We also face a growing global population. The regions that will experience the greatest population growth—Sub-Saharan Africa and South Asia—have the lowest agricultural yields and will be most at risk for hunger and malnutrition. While U.S. food assistance programs are critical tools for meeting immediate needs, the enormity of these gaps demands longer-term, systemic solutions to food insecurity.
 
As a member of the Senate Agriculture Committee, I know how important food security is to our nation and world. The U.S. government’s commitment to global food security is not just a moral imperative.
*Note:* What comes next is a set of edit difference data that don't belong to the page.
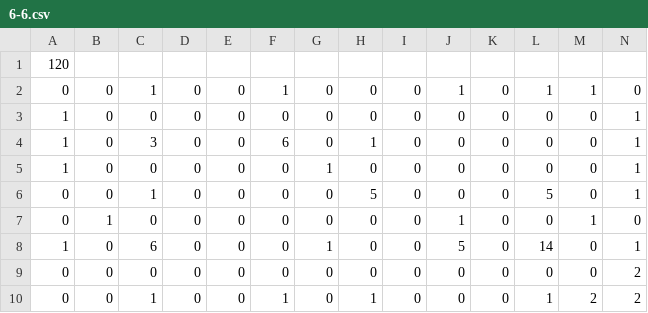
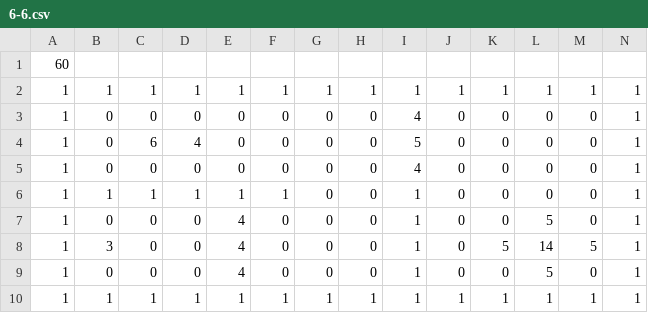
Before and after one commit to matsumoto36/Hasamu2017, a CSV file: Assets/Resources/CSV/6-6.csv, drawn as a sheet.

```diff
--- a/Assets/Resources/CSV/6-6.csv
+++ b/Assets/Resources/CSV/6-6.csv
@@ -1,10 +1,10 @@
-120
-0,0,1,0,0,1,0,0,0,1,0,1,1,0
-1,0,0,0,0,0,0,0,0,0,0,0,0,1
-1,0,3,0,0,6,0,1,0,0,0,0,0,1
-1,0,0,0,0,0,1,0,0,0,0,0,0,1
-0,0,1,0,0,0,0,5,0,0,0,5,0,1
-0,1,0,0,0,0,0,0,0,1,0,0,1,0
-1,0,6,0,0,0,1,0,0,5,0,14,0,1
-0,0,0,0,0,0,0,0,0,0,0,0,0,2
-0,0,1,0,0,1,0,1,0,0,0,1,2,2
+60
+1,1,1,1,1,1,1,1,1,1,1,1,1,1
+1,0,0,0,0,0,0,0,4,0,0,0,0,1
+1,0,6,4,0,0,0,0,5,0,0,0,0,1
+1,0,0,0,0,0,0,0,4,0,0,0,0,1
+1,1,1,1,1,1,0,0,1,0,0,0,0,1
+1,0,0,0,4,0,0,0,1,0,0,5,0,1
+1,3,0,0,4,0,0,0,1,0,5,14,5,1
+1,0,0,0,4,0,0,0,1,0,0,5,0,1
+1,1,1,1,1,1,1,1,1,1,1,1,1,1
```
Also changed, not shown: Assets/Resources/CSV/1-4.csv, Assets/Resources/CSV/2-5.csv, 38 other files.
It’s also critical for enhancing economic growth domestically and promoting national security. And the solutions are complex, requiring innovative thinking and innovative partnerships. 

Continue reading on Agri-Pulse >
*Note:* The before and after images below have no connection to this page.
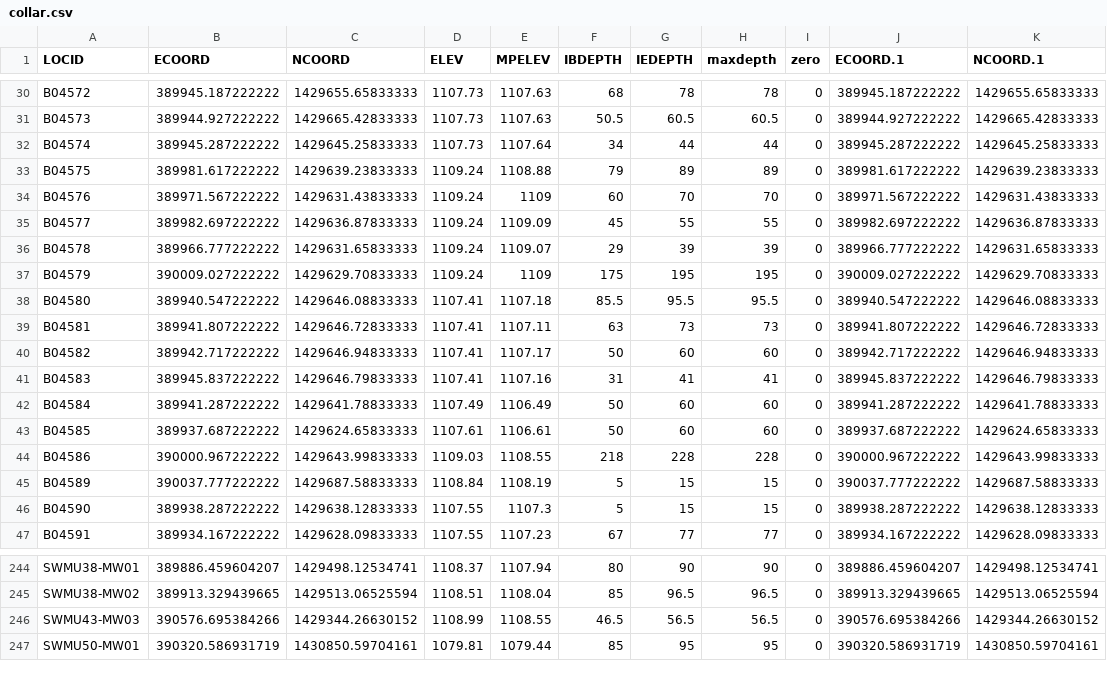
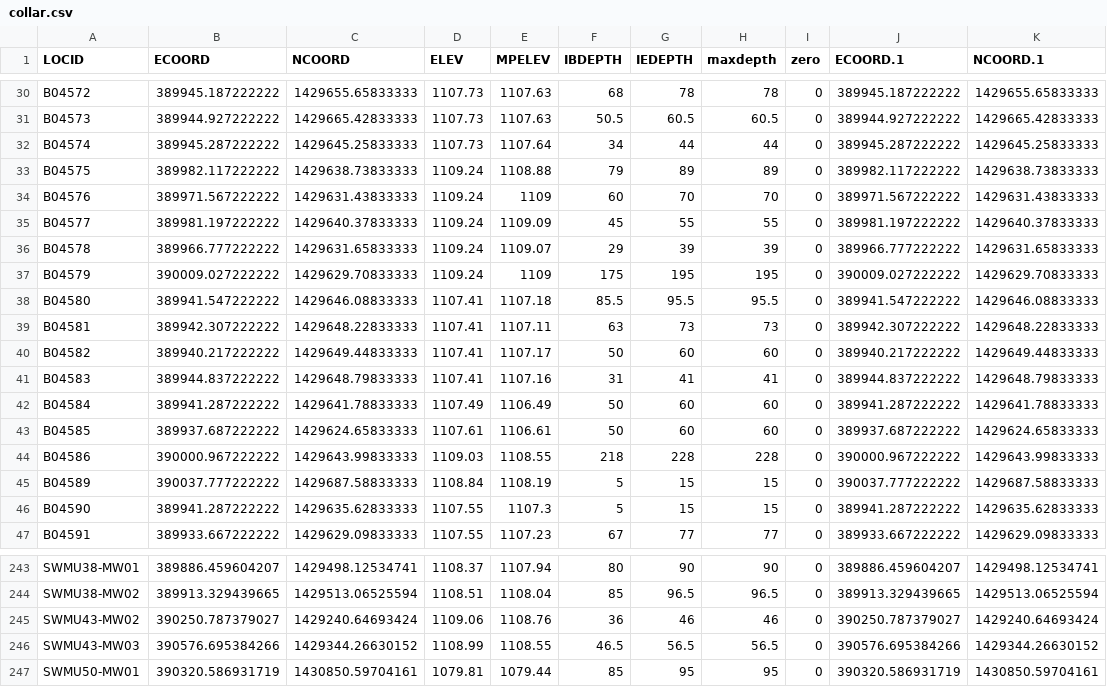
Before and after one commit to tmolone1/AFP6, a CSV file: collar.csv, drawn as a sheet; only a part is shown, gaps mark what is left out; the diff covers the shown part only.

Commit message:
added new borings to collar file

```diff
--- a/collar.csv
+++ b/collar.csv
@@ -32,11 +32,11 @@ B04573,389944.927222222,1429665.42833333,1107.73,1107.63,50.5,60.5,60.5,0,389944
 B04574,389945.287222222,1429645.25833333,1107.73,1107.64,34,44,44,0,389945.287222222,1429645.25833333
-B04575,389981.617222222,1429639.23833333,1109.24,1108.88,79,89,89,0,389981.617222222,1429639.23833333
+B04575,389982.117222222,1429638.73833333,1109.24,1108.88,79,89,89,0,389982.117222222,1429638.73833333
 B04576,389971.567222222,1429631.43833333,1109.24,1109,60,70,70,0,389971.567222222,1429631.43833333
-B04577,389982.697222222,1429636.87833333,1109.24,1109.09,45,55,55,0,389982.697222222,1429636.87833333
+B04577,389981.197222222,1429640.37833333,1109.24,1109.09,45,55,55,0,389981.197222222,1429640.37833333
 B04578,389966.777222222,1429631.65833333,1109.24,1109.07,29,39,39,0,389966.777222222,1429631.65833333
 B04579,390009.027222222,1429629.70833333,1109.24,1109,175,195,195,0,390009.027222222,1429629.70833333
-B04580,389940.547222222,1429646.08833333,1107.41,1107.18,85.5,95.5,95.5,0,389940.547222222,1429646.08833333
-B04581,389941.807222222,1429646.72833333,1107.41,1107.11,63,73,73,0,389941.807222222,1429646.72833333
-B04582,389942.717222222,1429646.94833333,1107.41,1107.17,50,60,60,0,389942.717222222,1429646.94833333
-B04583,389945.837222222,1429646.79833333,1107.41,1107.16,31,41,41,0,389945.837222222,1429646.79833333
+B04580,389941.547222222,1429646.08833333,1107.41,1107.18,85.5,95.5,95.5,0,389941.547222222,1429646.08833333
+B04581,389942.307222222,1429648.22833333,1107.41,1107.11,63,73,73,0,389942.307222222,1429648.22833333
+B04582,389940.217222222,1429649.44833333,1107.41,1107.17,50,60,60,0,389940.217222222,1429649.44833333
+B04583,389944.837222222,1429648.79833333,1107.41,1107.16,31,41,41,0,389944.837222222,1429648.79833333
 B04584,389941.287222222,1429641.78833333,1107.49,1106.49,50,60,60,0,389941.287222222,1429641.78833333
@@ -45,3 +45,3 @@ B04586,390000.967222222,1429643.99833333,1109.03,1108.55,218,228,228,0,390000.96
 B04589,390037.777222222,1429687.58833333,1108.84,1108.19,5,15,15,0,390037.777222222,1429687.58833333
-B04590,389938.287222222,1429638.12833333,1107.55,1107.3,5,15,15,0,389938.287222222,1429638.12833333
-B04591,389934.167222222,1429628.09833333,1107.55,1107.23,67,77,77,0,389934.167222222,1429628.09833333
+B04590,389941.287222222,1429635.62833333,1107.55,1107.3,5,15,15,0,389941.287222222,1429635.62833333
+B04591,389933.667222222,1429629.09833333,1107.55,1107.23,67,77,77,0,389933.667222222,1429629.09833333
@@ -245,2 +244,3 @@ SWMU38-MW01,389886.459604207,1429498.12534741,1108.37,1107.94,80,90,90,0,389886.
 SWMU38-MW02,389913.329439665,1429513.06525594,1108.51,1108.04,85,96.5,96.5,0,389913.329439665,1429513.06525594
+SWMU43-MW02,390250.787379027,1429240.64693424,1109.06,1108.76,36,46,46,0,390250.787379027,1429240.64693424
 SWMU43-MW03,390576.695384266,1429344.26630152,1108.99,1108.55,46.5,56.5,56.5,0,390576.695384266,1429344.26630152
```
Also changed, not shown: 1 added row, 1 removed row and 124 edited cells elsewhere in this file, all_locations.csv, wellscreens.csv, 6 other files.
About

The Global Food and Agriculture Program aims to inform the development of US policy on global agricultural development and food security by raising awareness and providing resources, information, and policy analysis to the US Administration, Congress, and interested experts and organizations.

The Global Food and Agriculture Program is housed within the Chicago Council on Global Affairs, an independent, nonpartisan organization that provides insight – and influences the public discourse – on critical global issues. The Council on Global Affairs convenes leading global voices and conducts independent research to bring clarity and offer solutions to challenges and opportunities across the globe. The Council is committed to engaging the public and raising global awareness of issues that transcend borders and transform how people, business, and governments engage the world.
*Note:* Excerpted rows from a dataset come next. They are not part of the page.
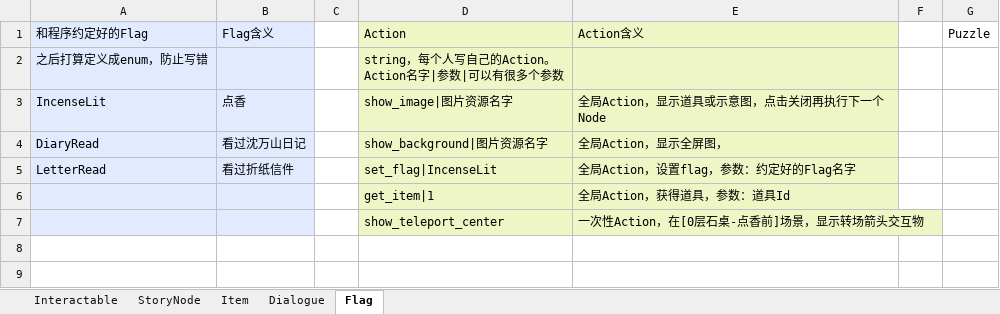
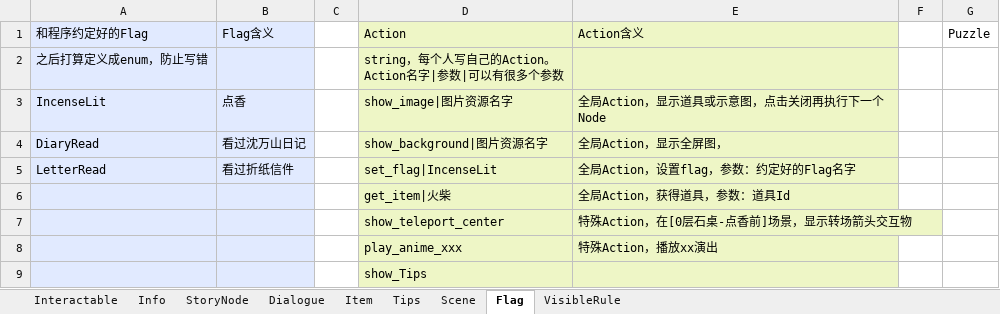
Before and after one commit to asabust/RuinedGardenChroniclesWeb, an Excel workbook: docs/StreamingAssets/database.xlsx, sheet Flag, drawn as a sheet; values as stored, in another font and other column widths than the file's, no borders; the diff names each change by its address in the sheet, - before the commit and + after, or states it on an @@ line.

```diff
--- a/docs/StreamingAssets/database.xlsx (sheet Flag)
+++ b/docs/StreamingAssets/database.xlsx (sheet Flag)
+sheet tab: Info
+sheet tab: Tips
+sheet tab: Scene
+sheet tab: VisibleRule
@@ sheet tab order changed: Interactable | Info | StoryNode | Dialogue | Item | Tips | Scene | Flag | VisibleRule @@
-D6: get_item|1
+D6: get_item|火柴
-E7: 一次性Action，在[0层石桌-点香前]场景，显示转场箭头交互物
+E7: 特殊Action，在[0层石桌-点香前]场景，显示转场箭头交互物
+row 8:  |  |  | play_anime_xxx | 特殊Action，播放xx演出
+row 9:  |  |  | show_Tips
```
Also changed, not shown: sheet StoryNode, sheet Interactable, sheet Dialogue, sheet Item, 3 other files.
Support for the Global Food and Agriculture Program is generously provided by the Bill & Melinda Gates Foundation.

Blogroll

1,000 Days Blog, 1,000 Days

Africa Can End Poverty, World Bank

Agrilinks Blog

Bread Blog, Bread for the World

Can We Feed the World Blog, Agriculture for Impact

Concern Blogs, Concern Worldwide

Institute Insights, Bread for the World Institute

End Poverty in South Asia, World Bank

Global Development Blog, Center for Global Development

The Global Food Banking Network

Harvest 2050, Global Harvest Initiative

The Hunger and Undernutrition Blog, Humanitas Global Development

International Food Policy Research Institute News, IFPRI

International Maize and Wheat Improvement Center Blog, CIMMYT

ONE Blog, ONE Campaign

One Acre Fund Blog, One Acre Fund

Overseas Development Institute Blog, Overseas Development Institute

Oxfam America Blog, Oxfam America

Preventing Postharvest Loss, ADM Institute

Sense & Sustainability Blog, Sense & Sustainability

WFP USA Blog, World Food Program USA

Archive










| By Kat Sisler

You Should Know: Global Fragility Act of 2019

The Chicago Council on Global Affairs is pleased to announce a new blog series, Policies for a Nourished Future, which reviews domestic and international policies meant to address issues of global food security. Over the next two months, we will discuss areas of importance to the future of food such as technology, waste, and resilience, and the policies meant to address them. Without robust and proactive policy frameworks, nourishing our growing world will become increasingly difficult and expensive. The first piece in this series explains the Global Fragility Act and how it relates to food security.





| By Khristopher Nicholas

Next Generation 2019 - We All Gotta Eat

Our first post in the Next Generation blog series is by Khristopher Nicholas, PhD candidate in nutrition science at the University of North Carolina at Chapel Hill.